Leopoldo Agorio, Juan Bazerque
Leopoldo Agorio
" The field of Reinforcement Learning (RL) has gained significant attention in recent years due to its ability to optimize control using reward signals. In this study, we focus on a monitoring problem, which involves monitoring regions with occupation restrictions using one autonomous agent. The problem is modeled as an RL problem, where the dual variables act as a reward signal. To solve the problem, we propose a novel parameterization approach through a neural network that processes both primal and dual variables in parallel. By incorporating this structural innovation, the network learns to select navigation policies based on the degree of constraint satisfaction. Moreover, this satisfaction level is observed in real-time through the dual variables. To evaluate the proposed approach, we conduct experiments with a single agent monitoring multiple regions. The results indicate that the approach can efficiently optimize the control for monitoring the restricted regions with a high degree of constraint satisfaction.

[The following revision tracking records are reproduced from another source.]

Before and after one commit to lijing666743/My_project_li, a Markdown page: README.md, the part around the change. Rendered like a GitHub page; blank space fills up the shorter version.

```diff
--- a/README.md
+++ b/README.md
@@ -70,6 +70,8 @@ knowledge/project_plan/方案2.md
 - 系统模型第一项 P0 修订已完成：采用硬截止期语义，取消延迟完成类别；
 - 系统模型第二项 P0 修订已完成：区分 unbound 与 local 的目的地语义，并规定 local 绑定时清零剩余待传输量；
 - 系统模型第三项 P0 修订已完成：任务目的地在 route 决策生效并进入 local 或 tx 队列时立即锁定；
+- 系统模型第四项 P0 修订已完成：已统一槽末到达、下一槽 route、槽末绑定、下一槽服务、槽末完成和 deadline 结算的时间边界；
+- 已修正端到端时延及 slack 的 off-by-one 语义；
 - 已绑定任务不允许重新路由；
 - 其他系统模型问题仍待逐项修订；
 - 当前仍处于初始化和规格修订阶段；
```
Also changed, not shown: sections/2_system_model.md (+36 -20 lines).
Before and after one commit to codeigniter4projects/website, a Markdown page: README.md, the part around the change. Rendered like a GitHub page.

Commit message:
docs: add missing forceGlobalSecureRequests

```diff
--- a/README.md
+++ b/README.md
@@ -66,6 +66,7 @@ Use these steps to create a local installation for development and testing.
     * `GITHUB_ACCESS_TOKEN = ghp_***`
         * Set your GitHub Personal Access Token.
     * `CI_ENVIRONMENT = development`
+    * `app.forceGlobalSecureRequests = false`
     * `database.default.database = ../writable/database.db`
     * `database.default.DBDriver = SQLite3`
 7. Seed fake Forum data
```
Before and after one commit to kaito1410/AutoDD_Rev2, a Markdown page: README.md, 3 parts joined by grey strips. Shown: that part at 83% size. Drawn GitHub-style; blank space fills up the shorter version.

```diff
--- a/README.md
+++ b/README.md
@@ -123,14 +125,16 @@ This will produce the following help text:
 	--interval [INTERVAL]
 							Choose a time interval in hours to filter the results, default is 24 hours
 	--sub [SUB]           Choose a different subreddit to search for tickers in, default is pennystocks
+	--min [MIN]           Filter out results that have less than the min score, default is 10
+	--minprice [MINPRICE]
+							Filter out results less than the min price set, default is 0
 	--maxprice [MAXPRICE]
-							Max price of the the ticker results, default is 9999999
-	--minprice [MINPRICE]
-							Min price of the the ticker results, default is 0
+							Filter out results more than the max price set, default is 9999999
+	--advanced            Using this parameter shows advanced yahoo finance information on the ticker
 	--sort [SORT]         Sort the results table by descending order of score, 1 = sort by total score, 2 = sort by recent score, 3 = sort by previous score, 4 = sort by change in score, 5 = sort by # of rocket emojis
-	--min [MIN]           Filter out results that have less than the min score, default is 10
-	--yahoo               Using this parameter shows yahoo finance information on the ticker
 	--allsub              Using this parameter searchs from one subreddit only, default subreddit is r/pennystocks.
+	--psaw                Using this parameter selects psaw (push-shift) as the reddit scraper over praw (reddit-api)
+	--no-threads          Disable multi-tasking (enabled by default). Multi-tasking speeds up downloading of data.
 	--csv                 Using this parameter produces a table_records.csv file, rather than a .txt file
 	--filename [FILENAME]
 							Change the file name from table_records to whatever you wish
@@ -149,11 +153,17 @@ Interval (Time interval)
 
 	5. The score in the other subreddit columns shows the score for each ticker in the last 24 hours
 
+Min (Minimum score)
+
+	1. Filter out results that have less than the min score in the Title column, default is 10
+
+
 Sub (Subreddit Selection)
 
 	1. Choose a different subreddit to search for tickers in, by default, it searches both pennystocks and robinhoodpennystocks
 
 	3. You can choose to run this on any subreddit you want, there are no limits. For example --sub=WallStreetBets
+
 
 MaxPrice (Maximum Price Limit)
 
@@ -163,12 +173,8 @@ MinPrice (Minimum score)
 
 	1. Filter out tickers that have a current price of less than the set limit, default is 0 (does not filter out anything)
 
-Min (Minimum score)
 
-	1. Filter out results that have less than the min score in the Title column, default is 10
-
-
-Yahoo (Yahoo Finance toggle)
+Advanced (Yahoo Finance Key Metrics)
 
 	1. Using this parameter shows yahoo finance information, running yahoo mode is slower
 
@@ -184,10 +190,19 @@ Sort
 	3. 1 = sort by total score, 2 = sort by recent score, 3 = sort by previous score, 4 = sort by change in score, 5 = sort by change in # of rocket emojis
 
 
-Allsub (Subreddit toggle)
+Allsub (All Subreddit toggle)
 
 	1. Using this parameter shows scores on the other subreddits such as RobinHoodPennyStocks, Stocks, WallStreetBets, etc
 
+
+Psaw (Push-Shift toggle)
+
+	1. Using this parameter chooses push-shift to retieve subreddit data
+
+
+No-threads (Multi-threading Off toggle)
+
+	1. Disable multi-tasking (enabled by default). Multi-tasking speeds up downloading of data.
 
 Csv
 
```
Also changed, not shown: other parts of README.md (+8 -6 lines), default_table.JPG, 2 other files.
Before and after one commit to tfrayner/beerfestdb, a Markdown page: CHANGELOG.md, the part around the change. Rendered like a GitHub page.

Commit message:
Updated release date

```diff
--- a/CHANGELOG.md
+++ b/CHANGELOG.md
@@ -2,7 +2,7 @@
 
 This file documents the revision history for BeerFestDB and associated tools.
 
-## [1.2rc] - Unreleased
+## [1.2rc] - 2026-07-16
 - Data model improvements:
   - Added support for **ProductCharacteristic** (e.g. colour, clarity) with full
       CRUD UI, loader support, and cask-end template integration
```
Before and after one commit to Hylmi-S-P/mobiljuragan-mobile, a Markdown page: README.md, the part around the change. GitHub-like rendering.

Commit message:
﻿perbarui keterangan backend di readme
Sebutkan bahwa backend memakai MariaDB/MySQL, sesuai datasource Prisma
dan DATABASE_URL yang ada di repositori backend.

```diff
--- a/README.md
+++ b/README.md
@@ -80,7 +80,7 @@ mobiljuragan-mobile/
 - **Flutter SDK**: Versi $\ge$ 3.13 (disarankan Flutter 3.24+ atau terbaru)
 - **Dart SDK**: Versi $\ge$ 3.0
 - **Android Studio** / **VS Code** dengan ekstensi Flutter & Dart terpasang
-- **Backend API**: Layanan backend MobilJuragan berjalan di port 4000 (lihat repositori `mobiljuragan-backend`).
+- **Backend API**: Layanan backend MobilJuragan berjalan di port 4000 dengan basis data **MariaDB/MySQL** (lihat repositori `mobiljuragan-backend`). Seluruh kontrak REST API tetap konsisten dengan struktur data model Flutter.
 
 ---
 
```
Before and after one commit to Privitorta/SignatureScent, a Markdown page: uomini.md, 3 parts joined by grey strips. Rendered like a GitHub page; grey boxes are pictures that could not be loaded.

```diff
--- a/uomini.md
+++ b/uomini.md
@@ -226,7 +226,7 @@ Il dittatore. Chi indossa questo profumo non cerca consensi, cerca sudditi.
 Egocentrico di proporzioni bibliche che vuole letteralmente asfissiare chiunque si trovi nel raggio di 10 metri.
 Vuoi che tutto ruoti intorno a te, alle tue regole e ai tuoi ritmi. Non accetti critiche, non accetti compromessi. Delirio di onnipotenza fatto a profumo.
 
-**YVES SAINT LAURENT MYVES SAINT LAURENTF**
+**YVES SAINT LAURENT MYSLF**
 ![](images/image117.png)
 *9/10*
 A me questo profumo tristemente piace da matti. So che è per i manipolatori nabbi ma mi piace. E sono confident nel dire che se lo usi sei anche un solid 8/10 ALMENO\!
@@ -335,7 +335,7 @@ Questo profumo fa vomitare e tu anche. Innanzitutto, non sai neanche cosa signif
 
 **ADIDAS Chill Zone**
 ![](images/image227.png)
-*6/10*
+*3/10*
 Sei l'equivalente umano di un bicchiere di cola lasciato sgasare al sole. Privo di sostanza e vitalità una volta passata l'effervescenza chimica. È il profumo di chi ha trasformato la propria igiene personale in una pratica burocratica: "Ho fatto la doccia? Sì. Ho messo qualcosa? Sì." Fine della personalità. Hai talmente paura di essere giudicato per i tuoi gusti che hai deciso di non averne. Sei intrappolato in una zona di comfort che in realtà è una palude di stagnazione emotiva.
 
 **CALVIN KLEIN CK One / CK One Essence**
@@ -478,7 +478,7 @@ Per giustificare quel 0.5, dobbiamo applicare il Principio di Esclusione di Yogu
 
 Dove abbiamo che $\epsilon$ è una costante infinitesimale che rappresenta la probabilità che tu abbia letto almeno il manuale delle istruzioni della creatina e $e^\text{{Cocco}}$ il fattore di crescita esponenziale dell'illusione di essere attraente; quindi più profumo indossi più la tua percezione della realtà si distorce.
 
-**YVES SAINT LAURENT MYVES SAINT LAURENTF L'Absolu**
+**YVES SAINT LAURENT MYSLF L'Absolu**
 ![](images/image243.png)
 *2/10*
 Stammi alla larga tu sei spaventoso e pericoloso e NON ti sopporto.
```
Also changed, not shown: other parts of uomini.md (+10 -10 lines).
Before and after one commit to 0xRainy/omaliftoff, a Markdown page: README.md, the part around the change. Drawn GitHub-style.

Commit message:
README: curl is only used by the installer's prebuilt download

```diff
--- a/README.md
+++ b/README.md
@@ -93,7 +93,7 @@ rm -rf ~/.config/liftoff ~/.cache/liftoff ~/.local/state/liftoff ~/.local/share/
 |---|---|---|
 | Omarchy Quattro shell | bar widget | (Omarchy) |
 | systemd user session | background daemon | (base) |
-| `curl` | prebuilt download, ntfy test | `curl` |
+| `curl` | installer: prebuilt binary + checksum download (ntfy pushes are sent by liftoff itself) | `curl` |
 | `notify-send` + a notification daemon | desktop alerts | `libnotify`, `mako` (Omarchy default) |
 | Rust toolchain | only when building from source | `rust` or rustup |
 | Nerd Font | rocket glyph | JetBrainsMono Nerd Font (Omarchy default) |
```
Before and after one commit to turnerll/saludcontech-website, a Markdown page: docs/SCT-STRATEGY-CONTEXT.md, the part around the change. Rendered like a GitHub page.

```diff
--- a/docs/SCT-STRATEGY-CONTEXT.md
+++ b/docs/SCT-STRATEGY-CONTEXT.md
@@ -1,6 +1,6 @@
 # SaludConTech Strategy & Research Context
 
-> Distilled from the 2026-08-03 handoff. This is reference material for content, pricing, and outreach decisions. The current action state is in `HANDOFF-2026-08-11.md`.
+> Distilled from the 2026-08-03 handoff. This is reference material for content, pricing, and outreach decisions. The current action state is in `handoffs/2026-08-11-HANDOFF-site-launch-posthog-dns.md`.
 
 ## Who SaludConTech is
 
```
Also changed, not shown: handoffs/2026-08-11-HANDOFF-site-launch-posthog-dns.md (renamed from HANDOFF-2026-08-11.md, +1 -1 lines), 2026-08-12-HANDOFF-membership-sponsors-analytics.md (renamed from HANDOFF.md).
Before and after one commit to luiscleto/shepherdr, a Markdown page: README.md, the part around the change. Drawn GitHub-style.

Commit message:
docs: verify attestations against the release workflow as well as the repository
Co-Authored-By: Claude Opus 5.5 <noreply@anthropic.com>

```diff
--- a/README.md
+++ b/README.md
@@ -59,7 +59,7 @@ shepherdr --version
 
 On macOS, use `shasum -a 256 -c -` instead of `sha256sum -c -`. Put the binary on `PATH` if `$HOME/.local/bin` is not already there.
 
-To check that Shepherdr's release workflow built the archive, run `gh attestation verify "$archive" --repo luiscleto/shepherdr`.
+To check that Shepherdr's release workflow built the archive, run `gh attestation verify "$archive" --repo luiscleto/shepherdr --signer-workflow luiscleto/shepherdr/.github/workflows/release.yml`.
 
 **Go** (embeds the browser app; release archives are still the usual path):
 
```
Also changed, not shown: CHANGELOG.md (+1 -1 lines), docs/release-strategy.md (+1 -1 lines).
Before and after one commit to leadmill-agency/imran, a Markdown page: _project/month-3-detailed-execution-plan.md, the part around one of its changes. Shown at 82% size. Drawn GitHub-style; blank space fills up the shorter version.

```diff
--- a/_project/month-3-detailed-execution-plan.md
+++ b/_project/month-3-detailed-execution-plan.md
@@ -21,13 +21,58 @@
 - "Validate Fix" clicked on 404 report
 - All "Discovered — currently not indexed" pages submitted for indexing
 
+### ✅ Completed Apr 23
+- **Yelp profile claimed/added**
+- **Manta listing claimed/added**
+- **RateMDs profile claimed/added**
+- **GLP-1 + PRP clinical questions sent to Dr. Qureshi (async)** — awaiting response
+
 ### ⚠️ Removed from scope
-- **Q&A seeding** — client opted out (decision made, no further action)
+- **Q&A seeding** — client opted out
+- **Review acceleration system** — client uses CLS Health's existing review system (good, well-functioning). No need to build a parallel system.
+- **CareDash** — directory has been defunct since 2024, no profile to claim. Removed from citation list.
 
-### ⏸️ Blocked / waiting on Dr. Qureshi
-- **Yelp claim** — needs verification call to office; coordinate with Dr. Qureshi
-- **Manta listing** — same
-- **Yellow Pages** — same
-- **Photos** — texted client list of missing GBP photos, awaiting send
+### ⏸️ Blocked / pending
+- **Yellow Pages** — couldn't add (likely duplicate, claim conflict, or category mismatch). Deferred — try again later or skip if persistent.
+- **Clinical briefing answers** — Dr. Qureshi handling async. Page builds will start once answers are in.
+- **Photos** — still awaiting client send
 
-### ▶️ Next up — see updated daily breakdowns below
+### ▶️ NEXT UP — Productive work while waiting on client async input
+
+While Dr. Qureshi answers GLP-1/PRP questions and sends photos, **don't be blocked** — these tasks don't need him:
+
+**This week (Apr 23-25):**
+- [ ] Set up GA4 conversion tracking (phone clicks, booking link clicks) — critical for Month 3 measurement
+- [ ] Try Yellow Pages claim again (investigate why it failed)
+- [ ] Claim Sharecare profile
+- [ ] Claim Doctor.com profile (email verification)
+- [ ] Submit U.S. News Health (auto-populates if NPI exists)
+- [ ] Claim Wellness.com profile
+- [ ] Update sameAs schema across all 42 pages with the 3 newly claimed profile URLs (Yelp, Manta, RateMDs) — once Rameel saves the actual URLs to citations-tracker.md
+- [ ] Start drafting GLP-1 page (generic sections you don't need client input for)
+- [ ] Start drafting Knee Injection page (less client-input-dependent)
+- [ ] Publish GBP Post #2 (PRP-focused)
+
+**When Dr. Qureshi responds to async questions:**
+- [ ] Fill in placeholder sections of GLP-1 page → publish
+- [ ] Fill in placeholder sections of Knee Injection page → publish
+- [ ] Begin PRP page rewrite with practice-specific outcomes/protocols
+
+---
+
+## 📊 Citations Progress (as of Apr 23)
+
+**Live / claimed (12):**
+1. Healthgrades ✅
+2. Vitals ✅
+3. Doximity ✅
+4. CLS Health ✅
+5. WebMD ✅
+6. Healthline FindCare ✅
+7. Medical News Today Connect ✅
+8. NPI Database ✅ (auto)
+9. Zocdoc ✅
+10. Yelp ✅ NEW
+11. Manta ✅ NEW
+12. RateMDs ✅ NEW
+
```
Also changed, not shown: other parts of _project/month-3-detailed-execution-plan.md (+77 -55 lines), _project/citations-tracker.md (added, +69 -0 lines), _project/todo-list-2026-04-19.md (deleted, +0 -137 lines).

Our proposed approach has significant implications in monitoring applications, where the dual variables can be used as a measure of satisfaction and the optimization is based on reward signals in RL. Our results also highlight the potential of using RL techniques with dual variables for monitoring problems."
Reinforcement Learning, Dual Variables, Autonomous Monitoring.